So when our focus is fuzzy or our attention is wavering or tasks seem overwhelmingly arduous, we take a nature walk. It is a breath of fresh air (literally and metaphorically) to get outside, feel the breeze and the sunshine, to see birds or squirrels or insects busy about their work, to watch the calm confidence of the trees as they stand stoically and generously offer shade, food, and shelter to other creatures. It is cheering to see the bright and vividly colored flowers or leaves in the various seasons. Taking a walk clears the mind, gives us new perspective, and provides renewed strength.
As a Charlotte Mason Method homeschooler (for the most part), nature walks are also part of our weekly routine. She gives a few great guidelines for hours in the outdoors that we usually follow in our nature walks and studies. Here are three steps we take in our nature studies:
1. Play and go crazy! “Our wise mother, arrived, first sends the children to let off their spirits in a wild scamper.” (Charlotte Mason, Original Homeschooling Series Volume 1, Part 2) Then the kids get their energy out so they are ready to focus on the nature that is all around them. My kids will play on playground structures or climb rocks or run and play tag.
2. Exploration Expedition. “While wits are fresh and eyes are keen, she sends them off on an exploring expedition- who can see the most, and tell the most about yonder hillock or brook, hedge, or copse. This is an exercise that delights children, and may be endlessly varied, carried on in the spirit of a game, and yet with the exactness and carefulness of a lesson.” (Charlotte Mason, Original Homeschooling Series Volume 1, Part 2) I actually usually trail behind them in their explorations (rather than send them), but they are given some sort of mission- often to find something that they find interesting. It may be a tree, a leaf, a berry, a weed, a flower, a rock, an insect or an animal. We may touch it and pick it up (if it is, say, a leaf or a weed) or we might take a picture. I occasionally exclaim over a find of my own and share my delight with my children.
3. Nature Journal. When we get home, we discuss what they found and I leave it up to them to decide whether they will make a journal entry. Often we will do some internet research to try to find the name of the tree or leaf or bird or insect and discover interesting facts about it. “As soon as he is able to keep it himself, a nature-diary is a source of delight to a child. Every day’s walk give him something to enter.” (Charlotte Mason, Original Homeschooling Series Volume 1, Part 2) They also often narrate their nature walk adventures to daddy at the dinner table later. I love to hear what they remember about our nature walks. What they share gives me little glimpses and insights into their soul.

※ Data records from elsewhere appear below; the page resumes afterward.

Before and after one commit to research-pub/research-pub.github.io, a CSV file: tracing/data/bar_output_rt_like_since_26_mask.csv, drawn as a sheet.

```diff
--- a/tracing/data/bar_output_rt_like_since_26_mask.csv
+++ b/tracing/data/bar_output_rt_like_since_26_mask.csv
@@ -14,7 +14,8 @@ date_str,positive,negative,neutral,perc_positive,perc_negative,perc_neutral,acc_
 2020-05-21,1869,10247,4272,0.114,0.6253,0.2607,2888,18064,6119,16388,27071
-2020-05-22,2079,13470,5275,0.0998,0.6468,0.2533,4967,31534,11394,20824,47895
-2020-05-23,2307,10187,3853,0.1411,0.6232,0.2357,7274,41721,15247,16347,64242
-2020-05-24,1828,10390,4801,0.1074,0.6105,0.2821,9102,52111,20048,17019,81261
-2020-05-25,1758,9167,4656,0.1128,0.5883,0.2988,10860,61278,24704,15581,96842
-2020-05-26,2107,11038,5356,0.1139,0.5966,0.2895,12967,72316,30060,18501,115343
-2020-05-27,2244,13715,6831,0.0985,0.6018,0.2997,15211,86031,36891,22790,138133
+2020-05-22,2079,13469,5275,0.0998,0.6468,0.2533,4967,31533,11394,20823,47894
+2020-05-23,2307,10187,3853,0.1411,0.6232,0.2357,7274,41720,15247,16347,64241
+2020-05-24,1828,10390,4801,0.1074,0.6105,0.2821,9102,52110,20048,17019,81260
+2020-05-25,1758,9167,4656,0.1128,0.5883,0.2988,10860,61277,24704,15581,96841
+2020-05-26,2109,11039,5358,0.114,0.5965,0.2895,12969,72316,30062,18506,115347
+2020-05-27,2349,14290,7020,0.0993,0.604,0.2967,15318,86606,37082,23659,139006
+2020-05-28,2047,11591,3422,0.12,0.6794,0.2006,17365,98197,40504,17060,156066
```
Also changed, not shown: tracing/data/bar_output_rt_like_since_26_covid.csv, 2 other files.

The great thing about nature study is that it is a great way to naturally encompass all of the learning styles and modalities, providing for the needs of all of your learners and also making these lessons very memorable. Everywhere you look, there is so much to see (visual picture) and there may occasionally be signs to read (visual print). There are bird calls, bubbling brooks and rustling leaves to listen to (auditory listening) and descriptions to share of wonderful sights and experiences (auditory verbal). You can walk, jump, crawl, scamper, crouch, stretch, wade, and do all sorts of bodily movements (kinesthetic-tactile whole body) and there is rough bark to feel, sticky sap to touch, flowers to smell, dirt to dig, leaves to crunch, and grass to roll around in (kinesthetic-tactile hands on). In keeping a nature journal, you may sketch and write what you found and learned (kinesthetic-tactile sketching and writing).
Charlotte Mason said, “Let them once get touch with Nature, and a habit is formed which will be a source of delight through life.” Truly, nature walks are a wonderful source of delight in our homeschool.